Content Reviewers:Kelsey LaFayette, DNP, ARNP, FNP-C, Elizabeth Lucas, RN, MSN, CNE, Lisa Miklush, PhD, RNC, CNS, Janine Eagon MS, APNP, CNS, RNC-OB
Contributors:Ursula Florjanczyk, MScBMC, Evan Debevec-McKenney, Jake Ryan, Paige Randall, MS, RN, CNE, CEN
Pain is a feeling of physical or emotional discomfort that’s different for every person and can range from mild to severe. When assessing your patient’s pain, follow the steps of the Clinical Judgment Measurement Model or CJMM to make clinical decisions about patient care.
Now, to better assess and intervene for your patient’s pain, let’s review the physiology of pain. So, the pain process is called nociception which involves pain receptors, which are free nerve endings called nociceptors located throughout the body, that send pain signals to the central nervous system. There are four main processes involved in pain signaling: transduction, transmission, perception, and modulation.
First, transduction is when a painful stimulus is converted into an electrical signal. This stimulus can be mechanical, like pinching someone; chemical, like a strong acid causing damage to the skin; or thermal, like spilling hot coffee on your lap.
Next, the pain signal is transmitted from the site of injury by nerve fibers to the spinal cord. During this time, the body uses motor reflexes to protect itself by moving away from the stimuli that’s causing the pain; for example, pulling back from someone pinching you, or wiping the hot coffee off your leg.
Then, perception occurs when the pain signal reaches the cerebral cortex. This is where an individual consciously perceives pain and its characteristics like location, intensity, and what makes the pain better or worse.
And finally, modulation refers to how the brain regulates pain by sending inhibitory messages to the spinal cord to slow transmission of the pain signal and to release endogenous opioids, or the body’s natural pain killers. For example, if a runner sprains their ankle, they may not feel the pain fully until after the race due to the effects of endogenous opioids.

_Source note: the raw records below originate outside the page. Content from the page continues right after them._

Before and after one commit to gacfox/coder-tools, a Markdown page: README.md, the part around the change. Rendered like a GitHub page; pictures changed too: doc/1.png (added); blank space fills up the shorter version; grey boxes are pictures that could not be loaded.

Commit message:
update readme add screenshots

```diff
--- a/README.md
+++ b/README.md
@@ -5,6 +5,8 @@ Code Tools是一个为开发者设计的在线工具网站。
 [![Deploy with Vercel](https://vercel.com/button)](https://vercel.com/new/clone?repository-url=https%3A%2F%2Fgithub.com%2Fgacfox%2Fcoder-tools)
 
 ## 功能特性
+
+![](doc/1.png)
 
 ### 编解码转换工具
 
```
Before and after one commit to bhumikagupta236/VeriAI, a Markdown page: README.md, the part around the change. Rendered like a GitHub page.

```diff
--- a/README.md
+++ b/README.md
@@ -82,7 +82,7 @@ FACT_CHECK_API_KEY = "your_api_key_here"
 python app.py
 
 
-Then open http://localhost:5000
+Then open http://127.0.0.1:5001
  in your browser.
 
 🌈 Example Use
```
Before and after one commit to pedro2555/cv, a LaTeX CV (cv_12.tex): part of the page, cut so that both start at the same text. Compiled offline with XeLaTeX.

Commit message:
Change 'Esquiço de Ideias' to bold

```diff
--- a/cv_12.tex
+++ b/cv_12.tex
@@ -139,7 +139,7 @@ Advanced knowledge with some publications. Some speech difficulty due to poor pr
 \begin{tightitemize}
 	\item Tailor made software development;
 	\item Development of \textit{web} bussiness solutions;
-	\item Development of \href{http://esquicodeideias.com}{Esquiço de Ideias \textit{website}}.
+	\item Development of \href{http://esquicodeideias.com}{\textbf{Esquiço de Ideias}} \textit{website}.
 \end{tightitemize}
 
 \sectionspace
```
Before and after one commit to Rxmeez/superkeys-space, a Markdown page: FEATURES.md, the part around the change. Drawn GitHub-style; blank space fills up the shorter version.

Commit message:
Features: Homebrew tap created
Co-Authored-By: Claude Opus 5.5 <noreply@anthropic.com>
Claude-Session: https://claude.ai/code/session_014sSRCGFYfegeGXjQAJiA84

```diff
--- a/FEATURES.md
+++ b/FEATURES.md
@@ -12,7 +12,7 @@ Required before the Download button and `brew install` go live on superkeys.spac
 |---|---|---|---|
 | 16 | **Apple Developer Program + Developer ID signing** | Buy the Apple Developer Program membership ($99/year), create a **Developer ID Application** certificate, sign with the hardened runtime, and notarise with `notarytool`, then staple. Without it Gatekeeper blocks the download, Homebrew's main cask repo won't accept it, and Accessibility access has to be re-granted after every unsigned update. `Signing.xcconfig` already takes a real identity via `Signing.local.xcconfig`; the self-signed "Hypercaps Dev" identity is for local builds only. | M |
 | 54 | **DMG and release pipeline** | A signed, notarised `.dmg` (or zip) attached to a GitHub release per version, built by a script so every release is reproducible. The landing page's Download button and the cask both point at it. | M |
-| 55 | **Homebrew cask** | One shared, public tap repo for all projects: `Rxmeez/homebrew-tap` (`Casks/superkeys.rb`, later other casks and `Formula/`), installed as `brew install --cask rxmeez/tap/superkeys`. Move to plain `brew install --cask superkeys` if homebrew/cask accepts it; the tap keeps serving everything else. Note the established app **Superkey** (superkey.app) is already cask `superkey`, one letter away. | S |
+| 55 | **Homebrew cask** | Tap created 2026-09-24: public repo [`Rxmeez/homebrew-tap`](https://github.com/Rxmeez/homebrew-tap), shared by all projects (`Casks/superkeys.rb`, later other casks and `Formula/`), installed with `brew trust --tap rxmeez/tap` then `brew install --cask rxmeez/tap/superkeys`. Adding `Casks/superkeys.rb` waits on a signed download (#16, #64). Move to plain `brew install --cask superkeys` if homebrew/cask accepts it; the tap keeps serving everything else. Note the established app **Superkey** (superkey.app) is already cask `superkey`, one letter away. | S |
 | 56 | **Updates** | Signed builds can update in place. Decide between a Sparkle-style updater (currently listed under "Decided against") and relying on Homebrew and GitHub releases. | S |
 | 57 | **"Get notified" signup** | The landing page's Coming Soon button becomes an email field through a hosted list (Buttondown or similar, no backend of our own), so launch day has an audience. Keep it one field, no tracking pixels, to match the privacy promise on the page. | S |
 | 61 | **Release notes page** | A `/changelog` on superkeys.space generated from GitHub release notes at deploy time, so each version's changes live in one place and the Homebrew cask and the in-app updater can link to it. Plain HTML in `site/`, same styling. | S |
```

Now, pain can be classified as acute or chronic. First, acute pain has a sudden onset and can be caused by trauma like cutting your finger, or chest pain from a myocardial infarction. It typically resolves within three months, or whenever the underlying cause resolves.
In contrast, chronic pain is mainly caused by long-term disorders like endometriosis, rheumatoid arthritis, or Crohn disease. It has a gradual onset and lasts more than three to six months, which is past the normally expected healing time.
Alright, let’s use the Clinical Judgment Measurement Model to guide the care of a patient who is in pain. First, assess your patient to recognize important cues. When doing your assessment, remember that the most reliable indicator of pain is your patient’s own report of pain. There are several pain assessment tools that can help you to assess your patient’s pain.
Usually, adults report their pain numerically on a zero to ten scale, with zero meaning no pain, and ten meaning the worst pain they can imagine. There’s also a verbal scale which allows patients to describe their pain using adjectives, like “mild,” “moderate,” and “severe.” In addition, the Wong-Baker scale has faces drawn on it, each representing a level of pain, where the patient points to the face that depicts how they feel. The Wong-Baker scale is useful for patients who can’t verbally express themselves clearly, like children, or those who don’t speak the same language as the nurse.